Want a framework that supports federated learning on the edge, in desktop browsers, integrates well with mobile apps, is performant, and preserves privacy? Welcome to XayNet, written entirely in Rust!
Frameworks for machine learning - including those expressly for federated learning - exist already. These frameworks typically facilitate federated learning of cross-silo use cases - for example in collaborative learning across a limited number of hospitals or for instance across multiple banks working on a common use case without the need to share valuable and sensitive data.
This repository focusses on masked cross-device federated learning to enable the orchestration of machine learning in millions of low-power edge devices, such as smartphones or even cars. By doing this, we hope to also increase the pace and scope of adoption of federated learning in practice and especially allow the protection of end user data. All data remains in private local premises, whereby only encrypted AI models get automatically and asynchronously aggregated. Thus, we provide a solution to the AI privacy dilemma and bridge the often-existing gap between privacy and convenience. Imagine, for example, a voice assistant to learn new words directly on device level and sharing this knowledge with all other instances, without recording and collecting your voice input centrally. Or, think about search engine that learns to personalise search results without collecting your often sensitive search queries centrally… There are thousands of such use cases that right today still trade privacy for convenience. We think this shouldn’t be the case and we want to provide an alternative to overcome this dilemma.
Concretely, we provide developers with:
- App dev tools: An SDK to integrate federated learning into apps written in Dart or other languages of choice for mobile development, as well as frameworks like Flutter.
- Privacy via cross-device federated learning: Train your AI models locally on edge devices such as mobile phones, browsers, or even in cars. Federated learning automatically aggregates the local models into a global model. Thus, all insights inherent in the local models are captured, while the user data stays private on end devices.

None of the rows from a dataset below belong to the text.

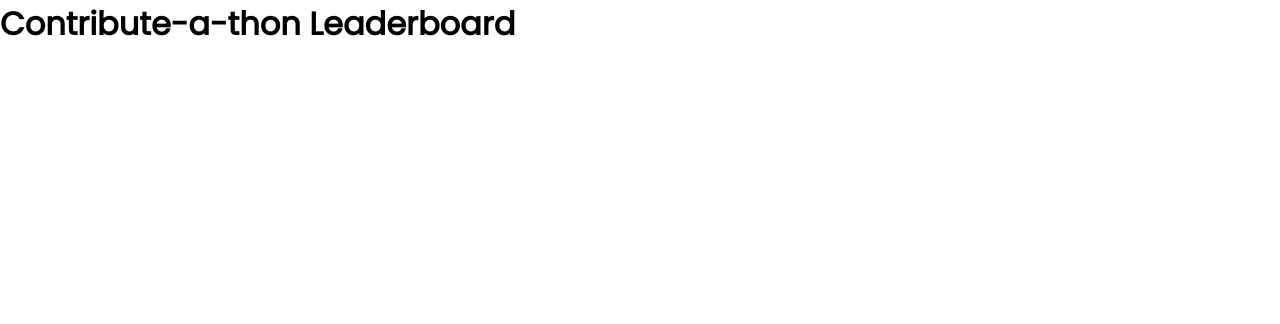
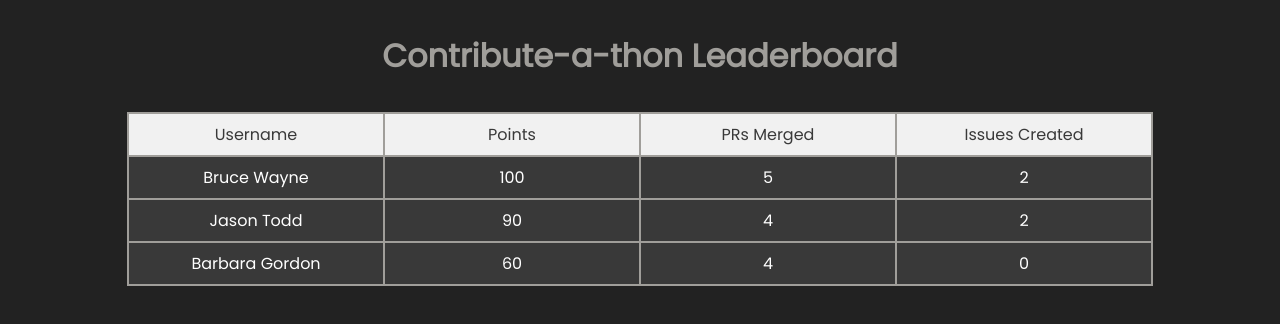
Before and after one commit to iiitv/leaderboard-frontend, a plain HTML site: page index.html in a window 1280 px wide. Drawn offline with Linux system fonts and the light colour scheme.

Commit message:
add basic leaderboard table

```diff
--- a/css/index.css
+++ b/css/index.css
@@ -1,10 +1,17 @@
 /* css reset */
-*{
-    padding: 0;
-    margin: 0;
-    box-sizing: border-box;
+* {
+  padding: 0;
+  margin: 0;
+  box-sizing: border-box;
+  font-family: "Poppins", sans-serif;
 }
 
-body > h1{
-    font-family: 'Poppins', sans-serif;
+body {
+  background-color: #222;
 }
+
+.title-heading {
+  text-align: center;
+  padding: 2rem 0;
+  color: #a09e9a;
+}
--- /dev/null
+++ b/css/leaderboard-table.css
@@ -0,0 +1,24 @@
+/* css for leaderboard table */
+
+#leaderboard-table {
+  border-collapse: collapse;
+  text-align: center;
+  margin: 0 auto;
+  background-color: #393939;
+}
+
+#leaderboard-table td {
+  width: 20vw;
+  border: 2px solid #a09e9a;
+  padding: 0.5rem 0;
+  color: white;
+}
+
+#title-row {
+  background-color: #f1f1f1;
+}
+
+#title-row td {
+  color: #393939;
+  /* color: black; */
+}
--- a/index.html
+++ b/index.html
@@ -7,15 +7,29 @@
     <title>Contribute-a-thon Leaderboard</title>
 
     <!-- google fonts -->
-    <link rel="preconnect" href="https://fonts.googleapis.com">
-    <link rel="preconnect" href="https://fonts.gstatic.com" crossorigin>
-    <link href="https://fonts.googleapis.com/css2?family=Poppins&display=swap" rel="stylesheet">
+    <link rel="preconnect" href="https://fonts.googleapis.com" />
+    <link rel="preconnect" href="https://fonts.gstatic.com" crossorigin />
+    <link
+      href="https://fonts.googleapis.com/css2?family=Poppins&display=swap"
+      rel="stylesheet"
+    />
 
     <!-- css import -->
-    <link rel="stylesheet" href="/css/index.css">
+    <link rel="stylesheet" href="/css/index.css" />
+    <link rel="stylesheet" href="css/leaderboard-table.css" />
   </head>
   <body>
-    <h1>Contribute-a-thon Leaderboard</h1>
+    <h1 class="title-heading">Contribute-a-thon Leaderboard</h1>
+
+    <!-- leaderboard table -->
+    <table id="leaderboard-table">
+      <tr id="title-row">
+        <td>Username</td>
+        <td>Points</td>
+        <td>PRs Merged</td>
+        <td>Issues Created</td>
+      </tr>
+    </table>
 
     <!-- js import -->
     <script src="/js/easterEgg.js"></script>
--- a/js/script.js
+++ b/js/script.js
@@ -0,0 +1,32 @@
+const leaderboardTableElement = document.getElementById("leaderboard-table");
+
+// static data for leaderboard, will be replaced dynamic data from backend
+const leaderboardData = [
+  {
+    username: "Bruce Wayne",
+    points: 100,
+    prsMerged: 5,
+    issueCreated: 2,
+  },
+  {
+    username: "Jason Todd",
+    points: 90,
+    prsMerged: 4,
+    issueCreated: 2,
+  },
+  {
+    username: "Barbara Gordon",
+    points: 60,
+    prsMerged: 4,
+    issueCreated: 0,
+  },
+];
+
+// adding data to leaderboard table
+leaderboardData.forEach((data) => {
+  const row = leaderboardTableElement.insertRow();
+  row.insertCell().innerHTML = data.username;
+  row.insertCell().innerHTML = data.points;
+  row.insertCell().innerHTML = data.prsMerged;
+  row.insertCell().innerHTML = data.issueCreated;
+});
```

- Security Privacy via homomorphic encryption: Aggregate models with the highest security and trust. Xayn’s masking protocol encrypts all models homomorphically. This enables you to aggregate encrypted local models into a global one – without having to decrypt local models at all. This protects private and even the most sensitive data.
Our framework for federated learning is not only a framework for machine learning as such. Rather, it supports the federation of machine learning that takes place on possibly heterogeneous devices and where use cases involve many such devices.
The programming language in which this framework is written should therefore give us strong support for the following:
- Runs "everywhere": the language should not require its own runtime and code should compile on a wide range of devices.
- Memory and concurrency safety: code that compiles should be both memory safe and free of data races.
- Secure communication: state of the art cryptography should be available in vetted implementations.
- Asynchronous communication: abstractions for asynchronous communication should exist that make federated learning scale.
- Fast and functional: the language should offer functional abstractions but also compile code into fast executables.
Rust is one of the very few choices of modern programming languages that meets these requirements:
- its concepts of Ownership and Borrowing make it both memory and thread-safe (hence avoiding many common concurrency issues).
- it has a strong and static type discipline and traits, which describe shareable functionality of a type.
- it is a modern systems programming language, with some functional style features such as pattern matching, closures and iterators.
- its idiomatic code compares favourably to idiomatic C in performance.
- it compiles to WASM and can therefore be applied natively in browser settings.
- it is widely deployable and doesn't necessarily depend on a runtime, unlike languages such as Java and their need for a virtual machine to run its code. Foreign Function Interfaces support calls from other languages/frameworks, including Dart, Python and Flutter.
- it compiles into LLVM, and so it can draw from the abundant tool suites for LLVM.